I ran a low level Twilight Cleric as a DMPC who had never seen combat. He had only ever sparred with other clerics during training and was shaking in his boots. He was hiring the party to help him clear an orc camp who kept raiding his town. I let the dice flavor his reactions. First combat roll, rolled a 10 to hit with an AC of 12. He took aim with his crossbow but he was trembling so much he missed. Missed another one next roll so he faltered, backed up, and tripped on a rock. A little later he finally hit one and I played it like a burst of Thunder came out of nowhere(his patron was basically Thor) and he smacked the orc upside the head with his mace. Later on, at the end of the arc he used Spiritual Weapon and got the final blow on the orc boss. I had been trying to save the final blow for the party's rogue who had taken a beating in the opening rounds of the fight due to a bad stealth roll but the whole party apparently found it satisfying that the cleric won the day and overcame his fears. Point is, he was in over his head and was terrified but had a job to do. I was really lucky with the dice and got to tell a satisfying story through him, but you hit it on the head. You're here to play. Please interact with the rest of the group. Edit: Grammar

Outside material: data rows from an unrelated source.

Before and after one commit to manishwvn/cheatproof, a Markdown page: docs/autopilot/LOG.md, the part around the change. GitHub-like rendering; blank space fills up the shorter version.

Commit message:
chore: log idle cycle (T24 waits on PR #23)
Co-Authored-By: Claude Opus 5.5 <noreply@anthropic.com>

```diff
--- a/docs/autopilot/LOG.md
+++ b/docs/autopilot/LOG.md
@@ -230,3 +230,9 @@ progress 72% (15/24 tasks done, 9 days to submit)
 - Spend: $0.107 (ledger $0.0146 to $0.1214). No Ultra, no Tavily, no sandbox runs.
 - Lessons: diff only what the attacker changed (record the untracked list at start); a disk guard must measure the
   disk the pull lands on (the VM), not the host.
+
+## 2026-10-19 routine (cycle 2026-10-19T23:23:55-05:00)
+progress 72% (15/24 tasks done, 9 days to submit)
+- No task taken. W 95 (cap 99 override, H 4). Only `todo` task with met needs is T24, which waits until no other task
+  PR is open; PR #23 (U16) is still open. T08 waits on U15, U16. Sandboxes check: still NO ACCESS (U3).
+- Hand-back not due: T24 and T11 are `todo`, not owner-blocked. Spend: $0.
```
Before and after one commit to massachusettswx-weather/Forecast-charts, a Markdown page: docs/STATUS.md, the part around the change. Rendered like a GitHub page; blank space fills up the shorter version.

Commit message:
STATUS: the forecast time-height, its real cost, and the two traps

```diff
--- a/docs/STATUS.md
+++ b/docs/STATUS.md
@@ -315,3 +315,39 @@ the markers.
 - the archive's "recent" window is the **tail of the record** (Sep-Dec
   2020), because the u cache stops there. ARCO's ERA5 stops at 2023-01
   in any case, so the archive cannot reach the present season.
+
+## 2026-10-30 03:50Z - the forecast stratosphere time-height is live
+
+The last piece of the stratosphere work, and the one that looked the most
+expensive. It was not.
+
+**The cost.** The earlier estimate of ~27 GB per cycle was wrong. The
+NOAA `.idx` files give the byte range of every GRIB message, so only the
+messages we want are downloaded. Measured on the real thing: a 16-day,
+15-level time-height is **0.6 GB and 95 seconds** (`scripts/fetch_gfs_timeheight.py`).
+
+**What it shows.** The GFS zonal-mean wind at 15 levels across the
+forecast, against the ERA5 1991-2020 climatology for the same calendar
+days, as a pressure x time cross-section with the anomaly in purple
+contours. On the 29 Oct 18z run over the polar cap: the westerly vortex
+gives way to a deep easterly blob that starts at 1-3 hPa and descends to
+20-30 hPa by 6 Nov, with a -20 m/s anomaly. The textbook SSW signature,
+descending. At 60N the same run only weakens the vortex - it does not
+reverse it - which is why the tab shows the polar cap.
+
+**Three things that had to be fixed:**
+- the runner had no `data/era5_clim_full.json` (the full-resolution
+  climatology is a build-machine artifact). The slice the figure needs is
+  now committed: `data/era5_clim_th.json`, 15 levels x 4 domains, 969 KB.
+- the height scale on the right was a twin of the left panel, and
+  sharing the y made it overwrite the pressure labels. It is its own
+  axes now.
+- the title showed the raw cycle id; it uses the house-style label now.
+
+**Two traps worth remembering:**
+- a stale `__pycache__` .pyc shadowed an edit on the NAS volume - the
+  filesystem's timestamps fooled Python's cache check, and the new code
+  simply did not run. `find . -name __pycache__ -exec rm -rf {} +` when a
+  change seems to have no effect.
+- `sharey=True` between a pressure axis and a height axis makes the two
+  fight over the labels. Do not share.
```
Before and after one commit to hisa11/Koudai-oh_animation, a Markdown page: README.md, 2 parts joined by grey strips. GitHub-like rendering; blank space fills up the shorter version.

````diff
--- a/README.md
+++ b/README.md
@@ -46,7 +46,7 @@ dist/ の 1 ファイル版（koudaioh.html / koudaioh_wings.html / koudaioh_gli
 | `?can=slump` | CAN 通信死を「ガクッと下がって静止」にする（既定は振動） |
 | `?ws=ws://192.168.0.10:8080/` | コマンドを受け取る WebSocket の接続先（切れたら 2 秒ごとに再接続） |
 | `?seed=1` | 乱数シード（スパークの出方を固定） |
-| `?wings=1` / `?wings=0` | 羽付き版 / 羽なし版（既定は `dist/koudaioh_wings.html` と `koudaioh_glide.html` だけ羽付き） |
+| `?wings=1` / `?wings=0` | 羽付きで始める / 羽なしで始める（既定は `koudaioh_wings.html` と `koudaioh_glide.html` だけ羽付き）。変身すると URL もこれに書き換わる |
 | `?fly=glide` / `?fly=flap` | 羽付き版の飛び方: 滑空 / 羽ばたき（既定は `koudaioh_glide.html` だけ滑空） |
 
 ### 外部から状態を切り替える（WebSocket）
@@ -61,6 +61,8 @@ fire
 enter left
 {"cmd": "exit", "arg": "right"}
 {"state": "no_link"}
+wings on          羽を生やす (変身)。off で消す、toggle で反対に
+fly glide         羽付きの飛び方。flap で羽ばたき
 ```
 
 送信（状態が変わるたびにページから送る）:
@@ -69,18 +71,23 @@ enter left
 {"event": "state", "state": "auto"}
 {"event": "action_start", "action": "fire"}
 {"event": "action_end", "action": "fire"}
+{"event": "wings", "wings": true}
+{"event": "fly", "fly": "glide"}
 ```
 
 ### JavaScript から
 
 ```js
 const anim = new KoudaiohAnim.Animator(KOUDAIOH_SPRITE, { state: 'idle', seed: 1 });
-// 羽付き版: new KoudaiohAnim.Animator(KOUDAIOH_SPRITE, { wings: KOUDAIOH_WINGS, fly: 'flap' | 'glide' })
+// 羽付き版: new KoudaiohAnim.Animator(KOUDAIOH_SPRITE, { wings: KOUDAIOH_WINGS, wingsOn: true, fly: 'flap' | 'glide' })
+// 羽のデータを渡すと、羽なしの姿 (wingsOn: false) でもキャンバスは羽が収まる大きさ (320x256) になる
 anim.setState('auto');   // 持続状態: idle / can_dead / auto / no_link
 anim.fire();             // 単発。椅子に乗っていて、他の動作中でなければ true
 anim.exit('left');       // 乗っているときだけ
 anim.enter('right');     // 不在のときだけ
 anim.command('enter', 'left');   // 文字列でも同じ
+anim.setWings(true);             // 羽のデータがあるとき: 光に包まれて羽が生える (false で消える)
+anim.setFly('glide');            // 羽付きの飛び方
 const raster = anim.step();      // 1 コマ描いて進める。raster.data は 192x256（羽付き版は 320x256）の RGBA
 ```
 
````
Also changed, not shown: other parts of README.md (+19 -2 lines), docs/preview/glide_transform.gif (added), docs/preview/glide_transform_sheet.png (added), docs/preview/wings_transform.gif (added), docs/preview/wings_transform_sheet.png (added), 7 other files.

The way I played a coward character was I also made him a doctor, so, while he was terrified of fighting and dungeons, he still went in because he couldn't bear to see his friends get hurt too badly and not be able to help them. This kinda attitude eventually helped him get over his fears later on in the story too